Designing Our Engineers


Texas is going to need more engineers. Between 39,000 and 43,000 more over the next few years, to be exact. And we’re not the only state getting ready for massive growth in engineering and similar fields – the White House wants one million Americans to graduate with science, technology, engineering, and math (STEM) degrees by the year 2020.

Why the sudden push for more engineers? Because a strong, local STEM industry leads to prosperity and stability. For Texas, the coming wave of engineering jobs is a powerful economic opportunity. Here in the Rio Grande Valley, Texas Southmost College plans to seize it.

Texas Southmost College recently announced the launch of a brand-new engineering program, the Texas A&M-Chevron Engineering Academy. Students in the four-year Academy will be co-enrolled at Texas Southmost College and Texas A&M. They’ll spend the first two years at TSC and the final two at A&M’s Dwight Look College of Engineering, ranked 12th in the nation. The program, funded in part by a $5 million donation from Chevron, is still in the development phase, but is slated to kick off in the near future.

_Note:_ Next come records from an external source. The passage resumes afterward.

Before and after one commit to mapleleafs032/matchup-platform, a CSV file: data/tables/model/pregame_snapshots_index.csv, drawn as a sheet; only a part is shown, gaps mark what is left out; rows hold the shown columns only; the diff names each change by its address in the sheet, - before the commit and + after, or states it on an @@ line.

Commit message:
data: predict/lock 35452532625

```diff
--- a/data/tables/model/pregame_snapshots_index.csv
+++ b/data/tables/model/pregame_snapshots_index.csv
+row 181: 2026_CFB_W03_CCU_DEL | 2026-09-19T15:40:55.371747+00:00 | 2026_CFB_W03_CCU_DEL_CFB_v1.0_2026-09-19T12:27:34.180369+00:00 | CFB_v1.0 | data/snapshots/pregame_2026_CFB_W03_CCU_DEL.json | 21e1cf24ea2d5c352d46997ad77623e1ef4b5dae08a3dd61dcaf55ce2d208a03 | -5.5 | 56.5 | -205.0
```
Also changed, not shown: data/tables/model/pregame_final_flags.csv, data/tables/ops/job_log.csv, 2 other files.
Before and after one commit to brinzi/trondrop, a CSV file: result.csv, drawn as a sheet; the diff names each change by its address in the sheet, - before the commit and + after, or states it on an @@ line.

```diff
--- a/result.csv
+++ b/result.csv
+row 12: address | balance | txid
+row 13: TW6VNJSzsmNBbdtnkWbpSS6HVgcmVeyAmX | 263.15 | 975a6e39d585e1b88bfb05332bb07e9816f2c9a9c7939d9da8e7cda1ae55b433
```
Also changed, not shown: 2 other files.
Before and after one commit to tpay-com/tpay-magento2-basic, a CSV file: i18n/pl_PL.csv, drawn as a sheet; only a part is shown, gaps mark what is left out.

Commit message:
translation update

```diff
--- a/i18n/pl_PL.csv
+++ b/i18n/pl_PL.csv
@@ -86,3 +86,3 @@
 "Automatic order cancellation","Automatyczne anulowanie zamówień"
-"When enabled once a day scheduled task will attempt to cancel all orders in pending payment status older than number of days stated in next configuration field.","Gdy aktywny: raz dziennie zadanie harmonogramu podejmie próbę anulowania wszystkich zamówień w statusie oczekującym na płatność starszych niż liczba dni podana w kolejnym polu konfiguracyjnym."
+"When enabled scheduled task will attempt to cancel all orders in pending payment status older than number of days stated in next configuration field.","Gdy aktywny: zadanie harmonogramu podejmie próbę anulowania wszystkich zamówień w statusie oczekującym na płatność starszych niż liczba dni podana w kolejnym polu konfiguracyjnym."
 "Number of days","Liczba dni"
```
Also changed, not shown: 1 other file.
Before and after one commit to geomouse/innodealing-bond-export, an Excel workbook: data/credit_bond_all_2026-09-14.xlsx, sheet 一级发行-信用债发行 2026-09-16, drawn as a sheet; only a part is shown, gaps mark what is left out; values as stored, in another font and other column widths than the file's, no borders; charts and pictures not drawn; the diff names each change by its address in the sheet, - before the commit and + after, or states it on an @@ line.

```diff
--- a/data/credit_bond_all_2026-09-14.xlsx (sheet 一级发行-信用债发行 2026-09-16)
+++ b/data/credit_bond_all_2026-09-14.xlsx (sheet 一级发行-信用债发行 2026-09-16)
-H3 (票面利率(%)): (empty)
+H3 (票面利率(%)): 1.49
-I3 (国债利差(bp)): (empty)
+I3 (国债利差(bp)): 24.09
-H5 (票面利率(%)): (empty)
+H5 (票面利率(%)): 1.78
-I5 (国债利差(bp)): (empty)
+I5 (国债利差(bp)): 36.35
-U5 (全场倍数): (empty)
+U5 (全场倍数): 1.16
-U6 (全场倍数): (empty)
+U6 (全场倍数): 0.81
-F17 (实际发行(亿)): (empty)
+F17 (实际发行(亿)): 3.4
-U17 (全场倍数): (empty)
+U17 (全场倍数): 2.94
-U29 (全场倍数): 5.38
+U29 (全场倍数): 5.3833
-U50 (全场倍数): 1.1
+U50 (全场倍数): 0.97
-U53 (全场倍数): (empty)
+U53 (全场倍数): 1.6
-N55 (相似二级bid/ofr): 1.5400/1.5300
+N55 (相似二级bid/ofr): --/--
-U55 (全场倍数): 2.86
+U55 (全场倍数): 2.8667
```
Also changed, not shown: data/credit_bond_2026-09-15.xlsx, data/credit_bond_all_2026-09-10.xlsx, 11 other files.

We sat down with a group of community and college stakeholders to learn more about the program. Francisco “Kiko” Rendon and Dr. Lily Tercero, Chairman of the TSC Board and President of the College, respectively, discussed how the Engineering Academy came to be. “We thought about the fact that engineers will soon be even more in demand, and how we could ensure TSC students were part of that,” explains Mr. Rendon. “Too often, students in our community get overlooked. We think this program can change that.”

Dr. Tercero agrees. “Our goal is to reduce major obstacles that keep RGV students from being competitive for engineering jobs,” she tells us, “and this program addresses those obstacles.” For example, some students have trouble transitioning from living at home to living at college. TSC students, the large majority of whom are local, will have a full two years to adjust to college life before heading to A&M in College Station.

Tuition and time are other major college roadblocks that students encounter. Texas Southmost College is tackling these challenges head-on. While other colleges inch their fees up year after year, TSC has brought costs significantly down. For example, in 2013, the board at TSC approved a 37% reduction in tuition – a number unheard of in the higher education world.  “Giving students access to a college education is a top priority for us,” says Dr. Tercero, “We’ll continue to take bold steps as needed to expand educational opportunities for those we serve.”

We also spoke with Mike Gonzalez, the executive director of United Brownsville, a collaborative movement to bring prosperity to the city. Gonzalez echoed the TSC team’s excitement about the new Academy. “A local pipeline of talented, well-educated engineers is going to be huge for Brownsville,” he says. “Companies are more likely to invest in places with strong, local workforces.”

Brownsville is already drawing its fair share of big name companies. The SpaceX launch site is a primary example, as well as the oil and gas companies eyeing involvement with the proposed Rio Bravo Pipeline. “We don’t want these firms or others like them to import their employees,” explains Gonzalez. “We want them to hire locally, so we support programs that make our workforce more competitive, like the TSC Engineering Academy .”

Engineering jobs are the wave of the future. TSC’s Texas A&M-Chevron Engineering Academy is making sure the Rio Grande Valley is ready for it. Hopeful engineers – stay tuned. The future looks bright for you.